Located in the spectacular space formerly the hectic trading floor of the Toronto Stock Exchange, the Design Exchange “is Canada’s only museum dedicated exclusively to the pursuit of design excellence and preservation of design heritage.”
I highly recommend dropping by to see what’s in house and on display at the DX, and if you have no time for a proper tour, the gift shop is a mecca of cool finds, unique books and design gifts. I’ve always found a DX visit inspiring and refreshing and I know if you’re reading this blog, you’ll like your visit.
A few current exhibits you will enjoy at the DX:
Vertical Urban Factory, Sep. 3- Dec. 9. Looking at more than 30 factories to consider their integration within urban settings such as Detroit and New York, with case studies such as the American Apparel factory in L.A. and the VW “Transparent” factory in Dresden, Germany. (paid exhibit)
Considering the Quake: Seismic Design on the Edge, Sep. 13 – Dec. 9. “Design meets practical application. Examples: From ARUP’s Hermès Building featuring the work of Renzo Piano Architects in Tokyo, Japan and their York University Subway Station with Foster and Partners in Toronto, to Daniel Libeskind’s Contemporary Jewish Museum in San Francisco, to Cast Connex’s seismic technology that will be included in New York City’s World Trade Center 3 design.” (included with general admission, about $10)
Permanent/ongoing exhibit – the Must-See:

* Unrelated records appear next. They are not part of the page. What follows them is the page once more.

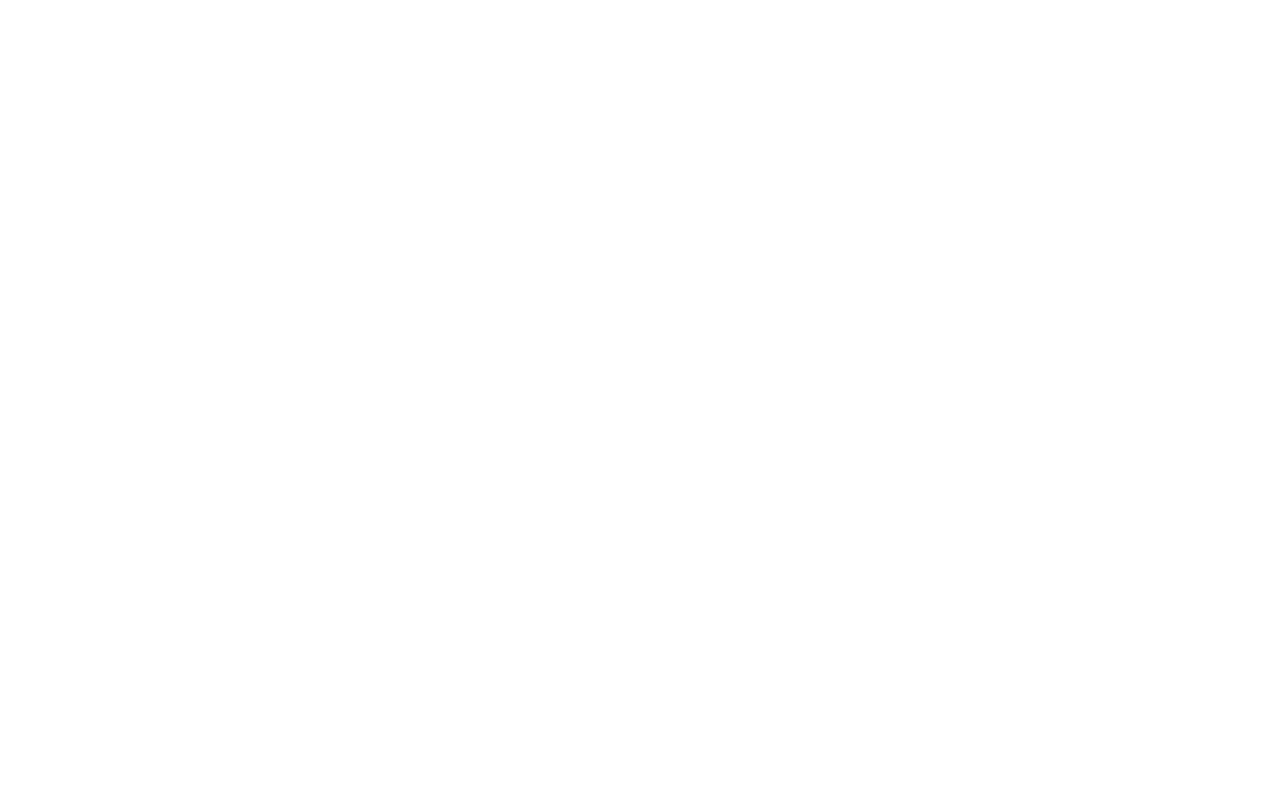
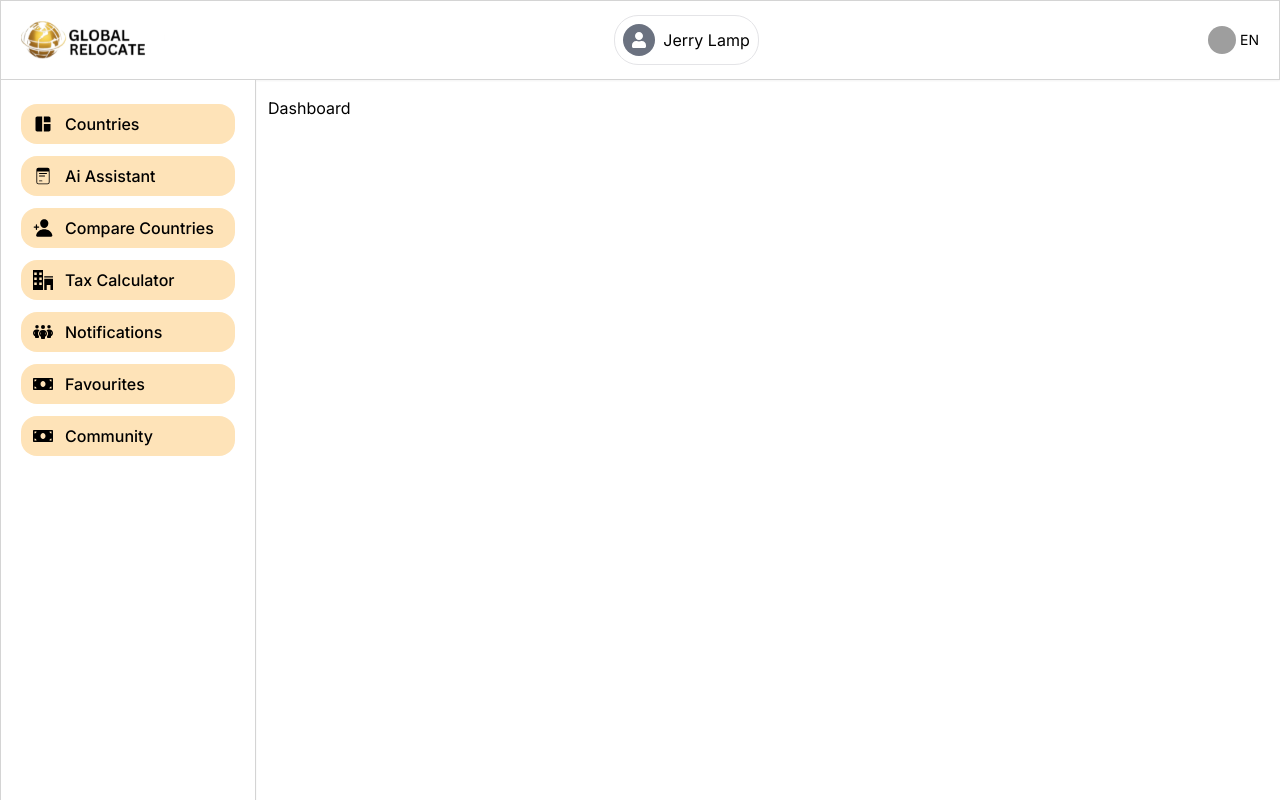
Before and after one commit to Global-Relocate/globalrelocatefrontend, a React (Vite) app: page /user/dashboard in a window 1280 px wide. Before the commit this address had no page. Built offline with nearby package versions, Linux system fonts and the light colour scheme; grey boxes are pictures that could not be loaded.

Commit message:
feat: admin layout initlization

```diff
--- a/src/App.jsx
+++ b/src/App.jsx
@@ -5,6 +5,7 @@ import Signup from "./pages/unauthenticated/Signup";
 import "./App.css";
 import ForgotPassword from "./pages/unauthenticated/ForgotPassword";
 import VerifyEmail from "./pages/unauthenticated/VerifyEmail";
+import Dashboard from "./pages/user/Dashboard";
 
 function App() {
   return (
@@ -14,6 +15,9 @@ function App() {
       <Route path="/signup" element={<Signup />} />
       <Route path="/forgotpassword" element={<ForgotPassword />} />
       <Route path="/verifymail" element={<VerifyEmail />} />
+
+      {/* Dashboard routes  */}
+      <Route path="/user/dashboard" element={<Dashboard />} />
     </Routes>
   );
 }
--- /dev/null
+++ b/src/components/layouts/DashboardLayout.jsx
@@ -0,0 +1,38 @@
+import { Link, Navigate } from "react-router-dom";
+import { useState, Fragment } from "react";
+import Sidebar from "../navigation/Sidebar";
+import DashNav from "../navigation/DashNav";
+
+import ProtectedRoute from "@/utils/ProtectedRoute";
+import { userSidebarItems } from "../../fakeDataStore";
+
+function DashboardLayout({ children }) {
+  const [navState, setNavState] = useState(false);
+
+  //   const navData = {
+  //     fullName: authState.user.name,
+  //     mail: authState.user.email,
+  //     profile: `https://api.dicebear.com/9.x/pixel-art/svg?seed=${authState.user.name}`,
+  //   };
+
+  return (
+    <ProtectedRoute>
+      <Fragment>
+        <DashNav
+          // title={title}
+          setNavState={setNavState}
+          // navData={navData}
+          navState={navState}
+        />
+        <div className="flex">
+          <Sidebar navData={userSidebarItems} navState={navState} />
+          <div className="ml-0 sm:ml-64 w-full min-h-screen flex flex-col">
+            <div className="px-3 pt-24 sm:px-3 w-full ">{children}</div>
+          </div>
+        </div>
+      </Fragment>
+    </ProtectedRoute>
+  );
+}
+
+export default DashboardLayout;
--- /dev/null
+++ b/src/components/navigation/DashNav.jsx
@@ -0,0 +1,41 @@
+import { GiHamburgerMenu } from "react-icons/gi";
+import { IoMdClose } from "react-icons/io";
+import SelectLanguages from "../drawers/SelectLanguages";
+import { FaUser } from "react-icons/fa";
+import logo from "../../assets/svg/logo.svg";
+
+function DashNav({ navState, setNavState }) {
+  return (
+    <div className="flex justify-between items-center h-20 px-5 bg-white text-black border border-[#D4D4D4] w-full shadow-sm fixed z-50 top-0">
+      <div className="flex items-center">
+        <div className="mr-2 block sm:hidden">
+          {!navState ? (
+            <GiHamburgerMenu
+              className="cursor-pointer"
+              onClick={() => setNavState(true)}
+            />
+          ) : (
+            <IoMdClose
+              className="cursor-pointer"
+              onClick={() => setNavState(false)}
+            />
+          )}
+        </div>
+        <div className="flex items-center">
+          <img src={logo} alt="logo" className="w-36" />
+        </div>
+      </div>
+
+      <div className="flex items-center justify-start space-x-2 p-2 rounded-3xl border">
+        <div className="flex text-white items-center justify-center h-8 w-8 rounded-full bg-gray-500">
+          <FaUser />
+        </div>
+        <span>Jerry Lamp</span>
+      </div>
+
+      <SelectLanguages />
+    </div>
+  );
+}
+
+export default DashNav;
--- /dev/null
+++ b/src/components/navigation/Sidebar.jsx
@@ -0,0 +1,73 @@
+import { useState } from "react";
+import { BiChevronDown, BiSignal4 } from "react-icons/bi";
+import { Link, useNavigate } from "react-router-dom";
+
+function Sidebar({ navData, navState }) {
+  const width = navState ? "w-64" : "w-0 sm:w-64";
+  const navigate = useNavigate();
+  const [openItemIndex, setOpenItemIndex] = useState(null);
+
+  const toggleDropdown = (index) => {
+    setOpenItemIndex(openItemIndex === index ? null : index);
+  };
+
+  function isActive(path) {
+    return window.location.href.includes(path);
+  }
+
+  return (
+    <div
+      className={`
+        fixed top-20 bottom-0 transition-width duration-500 overflow-hidden ${width}
+        bg-white text-black h-screen shadow-sm border border-[#D4D4D4] border-t-0 z-50 whitespace-nowrap
+      `}
+    >
+      <div className="w-full pt-6 px-5">
+        <ul className=" space-y-3">
+          {navData?.map((item, i) => (
+            <div key={i}>
+              <li
+                className={`
+                  flex items-center font-medium rounded-2xl pl-3 py-2 cursor-pointer
+                    transition-colors duration-200
+                  ${
+                    isActive(item.activeKey)
+                      ? "bg-teal-200 text-black"
+                      : "bg-[#FEE3B8] hover:border-white"
+                  }
+                `}
+                onClick={() =>
+                  item.dropDown ? toggleDropdown(i) : navigate(item.path)
+                }
+              >
+                <item.icon className="text-xl mr-3" />
+                {item.title}
+                {item.dropDown && (
+                  <span className="ml-auto text-lg">
+                    <BiChevronDown />
+                  </span>
+                )}
+              </li>
+              {item.dropDown && openItemIndex === i && (
+                <ul className="flex flex-col mt-2 pl-12 space-y-1">
+                  {item.dropDown.map((subItem, j) => (
+                    <li key={j}>
+                      <Link
+                        to={subItem.path}
+                        className="text-sm font-normal text-gray-300 hover:text-white py-1 block"
+                      >
+                        {subItem.title}
+                      </Link>
+                    </li>
+                  ))}
+                </ul>
+              )}
+            </div>
+          ))}
+        </ul>
+      </div>
+    </div>
+  );
+}
+
+export default Sidebar;
--- /dev/null
+++ b/src/fakeDataStore.js
@@ -0,0 +1,51 @@
+import { CiMemoPad } from "react-icons/ci";
+import { FaMoneyBill, FaUser } from "react-icons/fa";
+import { FaPeopleGroup } from "react-icons/fa6";
+import { ImOffice } from "react-icons/im";
+import { IoPersonAdd } from "react-icons/io5";
+import { MdSpaceDashboard } from "react-icons/md";
+
+export const userSidebarItems = [
+  {
+    title: "Countries",
+    activeKey: "/user/countries",
+    path: "/user/countries",
+    icon: MdSpaceDashboard,
+  },
+  {
+    title: "Ai Assistant",
+    activeKey: "/user/ai-assistant",
+    path: "/user/ai-assistant",
+    icon: CiMemoPad,
+  },
+  {
+    title: "Compare Countries",
+    activeKey: "/user/compare",
+    path: "/user/position",
+    icon: IoPersonAdd,
+  },
+  {
+    title: "Tax Calculator",
+    activeKey: "/admin/structure",
+    path: "/admin/structure",
+    icon: ImOffice,
+  },
+  {
+    title: "Notifications",
+    activeKey: "/admin/staffs",
+    path: "/admin/staffs",
+    icon: FaPeopleGroup,
+  },
+  {
+    title: "Favourites",
+    activeKey: "/admin/budgets",
+    path: "/admin/budgets",
+    icon: FaMoneyBill,
+  },
+  {
+    title: "Community",
+    activeKey: "/admin/budgets",
+    path: "/admin/budgets",
+    icon: FaMoneyBill,
+  },
+];
--- /dev/null
+++ b/src/pages/user/Dashboard.jsx
@@ -0,0 +1,12 @@
+import DashboardLayout from "@/components/layouts/DashboardLayout";
+import React from "react";
+
+function Dashboard() {
+  return (
+    <DashboardLayout>
+      <div className="text-black">Dashboard</div>
+    </DashboardLayout>
+  );
+}
+
+export default Dashboard;
--- /dev/null
+++ b/src/utils/ProtectedRoute.jsx
@@ -0,0 +1,10 @@
+import React from "react";
+import { Navigate } from "react-router-dom";
+
+export default function ProtectedRoute({ children }) {
+  const isTokenValid = true;
+  if (!isTokenValid) {
+    return <Navigate to="/login" />;
+  }
+  return <div>{children}</div>;
+}
```
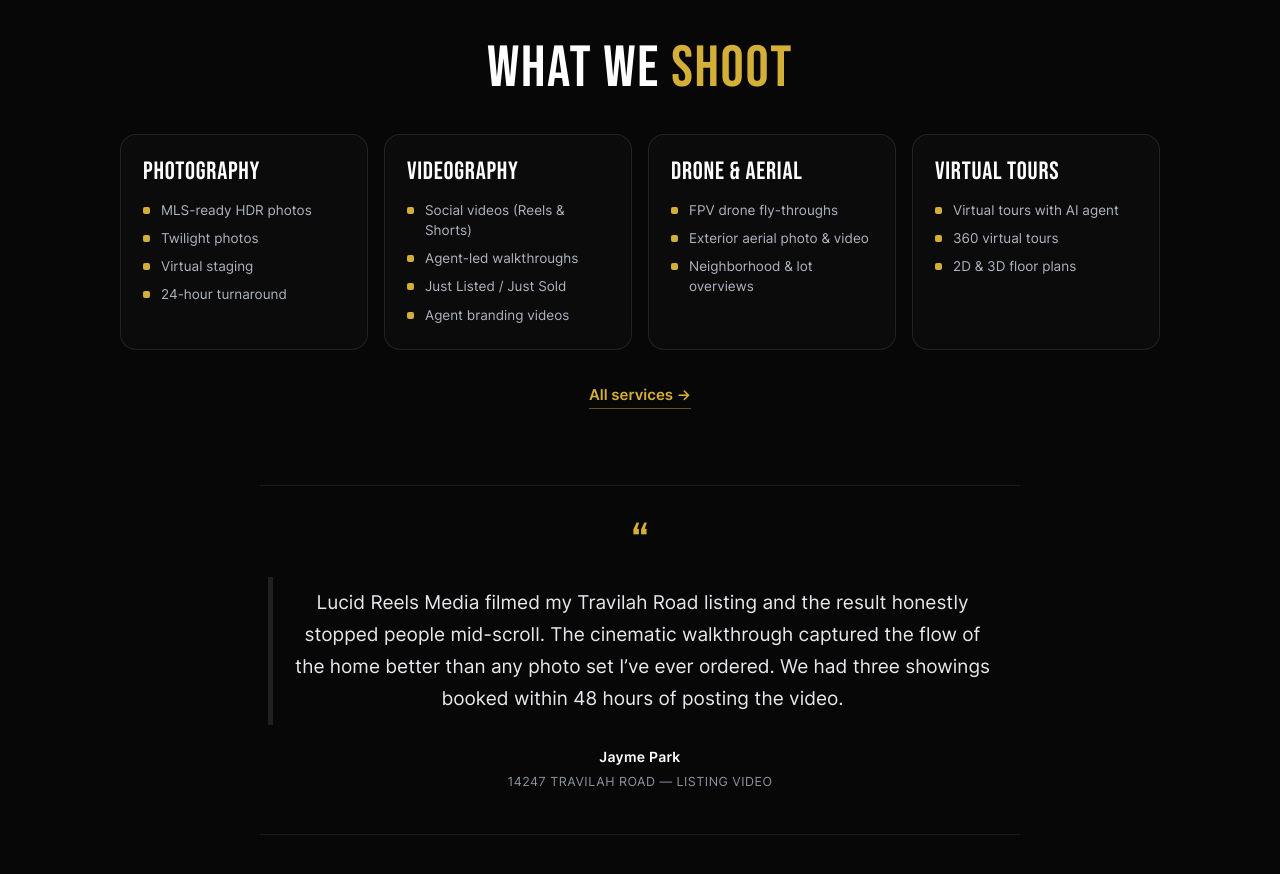
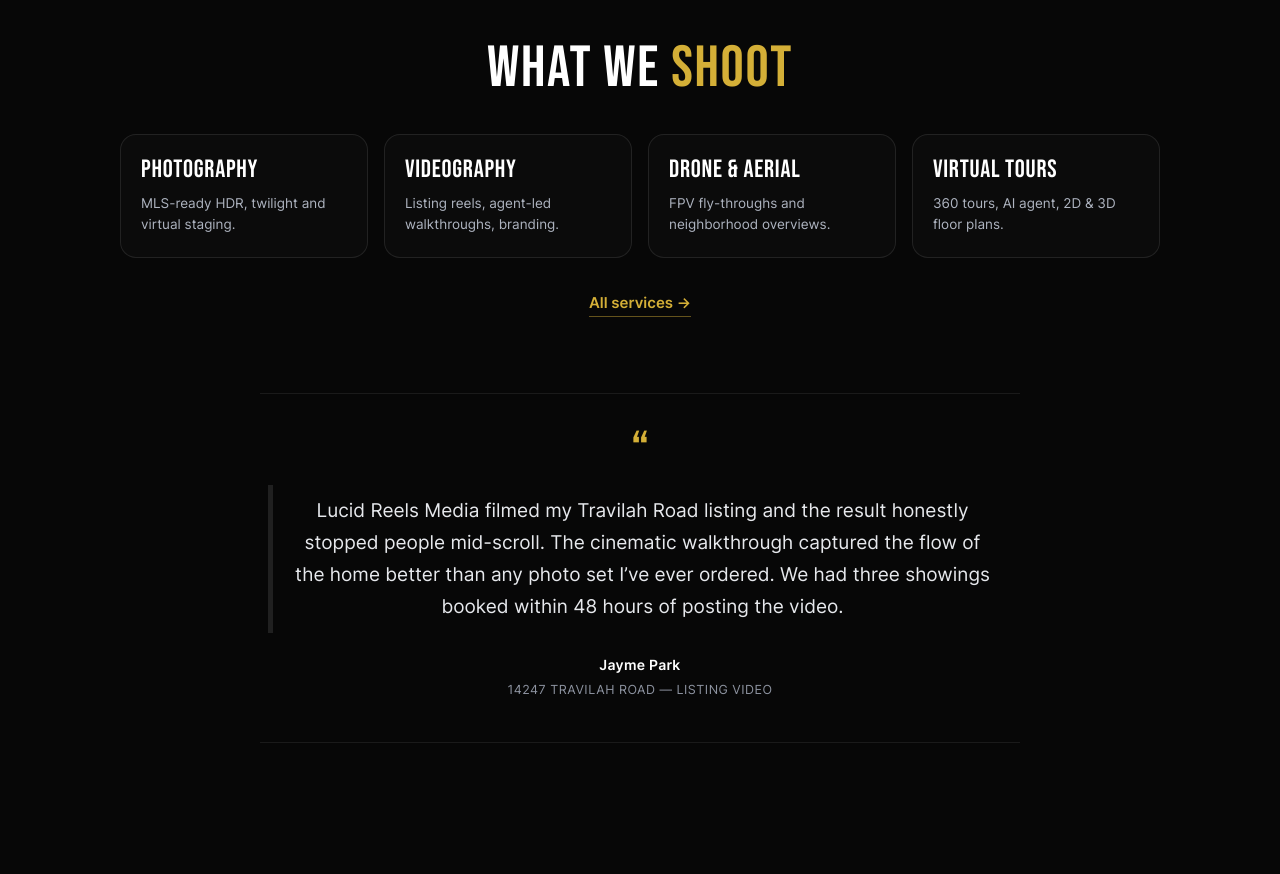
Before and after one commit to chrismurphy-glitch/lucidreelsmedia-site, a plain HTML site: page contact.html in a window 1280 px wide. Shown: the part 1600-2474 px from the top of the page. Drawn offline with nearby package versions, Linux system fonts and the light colour scheme.

Commit message:
contact: service tiles trimmed to one teaser line each

```diff
--- a/contact.html
+++ b/contact.html
@@ -151,13 +151,10 @@
 
 .lrm-svc{padding:0 24px 4.75rem;}
 .lrm-svc-grid{display:grid;grid-template-columns:repeat(4,1fr);gap:16px;max-width:1040px;margin:2.3rem auto 0;}
-.lrm-svc-card{border:1px solid rgba(255,255,255,.09);border-radius:16px;padding:24px 22px;background:rgba(255,255,255,.02);transition:border-color .25s;}
+.lrm-svc-card{border:1px solid rgba(255,255,255,.09);border-radius:16px;padding:22px 20px;background:rgba(255,255,255,.02);transition:border-color .25s;}
 .lrm-svc-card:hover{border-color:rgba(212,175,55,.55);}
-.lrm-svc-card h3{font-family:'Bebas Neue',Impact,sans-serif;font-size:25px;color:#fff;margin:0 0 14px;letter-spacing:.03em;text-transform:uppercase;line-height:1.05;}
-.lrm-svc-card ul{list-style:none;margin:0;padding:0;}
-.lrm-svc-card li{position:relative;font-family:'Inter',Arial,sans-serif;color:#aeb4c0;font-size:13.5px;line-height:1.5;padding-left:18px;margin-bottom:8px;}
-.lrm-svc-card li:last-child{margin-bottom:0;}
-.lrm-svc-card li:before{content:"";position:absolute;left:0;top:7px;width:7px;height:7px;border-radius:2px;background:#D4AF37;}
+.lrm-svc-card h3{font-family:'Bebas Neue',Impact,sans-serif;font-size:25px;color:#fff;margin:0 0 9px;letter-spacing:.03em;text-transform:uppercase;line-height:1.05;}
+.lrm-svc-card p{margin:0;font-family:'Inter',Arial,sans-serif;color:#aeb4c0;font-size:13.5px;line-height:1.55;}
 @media(max-width:1000px){.lrm-svc-grid{grid-template-columns:1fr 1fr;}}
 @media(max-width:560px){.lrm-svc-grid{grid-template-columns:1fr;}}
 
@@ -211,10 +208,10 @@
             <h2>What we <span>shoot</span></h2>
           </div>
           <div class="lrm-svc-grid">
-              <div class="lrm-svc-card"><h3>Photography</h3><ul><li>MLS-ready HDR photos</li><li>Twilight photos</li><li>Virtual staging</li><li>24-hour turnaround</li></ul></div>
-              <div class="lrm-svc-card"><h3>Videography</h3><ul><li>Social videos (Reels &amp; Shorts)</li><li>Agent-led walkthroughs</li><li>Just Listed / Just Sold</li><li>Agent branding videos</li></ul></div>
-              <div class="lrm-svc-card"><h3>Drone &amp; Aerial</h3><ul><li>FPV drone fly-throughs</li><li>Exterior aerial photo &amp; video</li><li>Neighborhood &amp; lot overviews</li></ul></div>
-              <div class="lrm-svc-card"><h3>Virtual Tours</h3><ul><li>Virtual tours with AI agent</li><li>360 virtual tours</li><li>2D &amp; 3D floor plans</li></ul></div>
+              <div class="lrm-svc-card"><h3>Photography</h3><p>MLS-ready HDR, twilight and virtual staging.</p></div>
+              <div class="lrm-svc-card"><h3>Videography</h3><p>Listing reels, agent-led walkthroughs, branding.</p></div>
+              <div class="lrm-svc-card"><h3>Drone &amp; Aerial</h3><p>FPV fly-throughs and neighborhood overviews.</p></div>
+              <div class="lrm-svc-card"><h3>Virtual Tours</h3><p>360 tours, AI agent, 2D &amp; 3D floor plans.</p></div>
           </div>
           <a class="lrm-morelink" href="pricing.html">All services &#8594;</a>
         </section>
```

This exhibit features iconic pieces from the Design Exchange’s permanent collection, which celebrates Canada’s rich industrial design history from 1945 to the present. Spanning over five decades, the Design Exchange’s permanent collection covers more than six hundred industrial design objects and archival materials including furniture, housewares, textiles, electronics, and lighting. DXUNCRATED illustrates political, technological, and social changes that occurred following World War II to present day. Items on display will include the famous Clairtone Project G Stereo (pictured below), Thomas Lamb’s Steamer Chair, and Russel Spanner’s Dining Chair.
The Clairtone Project G stereo produced by Clairtone from 1964-7 is a Canadian design icon
To celebrate all that is design and Canadian ingenuity, this year’s annual fundraising party coincides with the DX’s relaunch on November 16, featuring interactive design installations, fancy food from celebrity chefs, and today’s big names in Canadian design. Find out more here.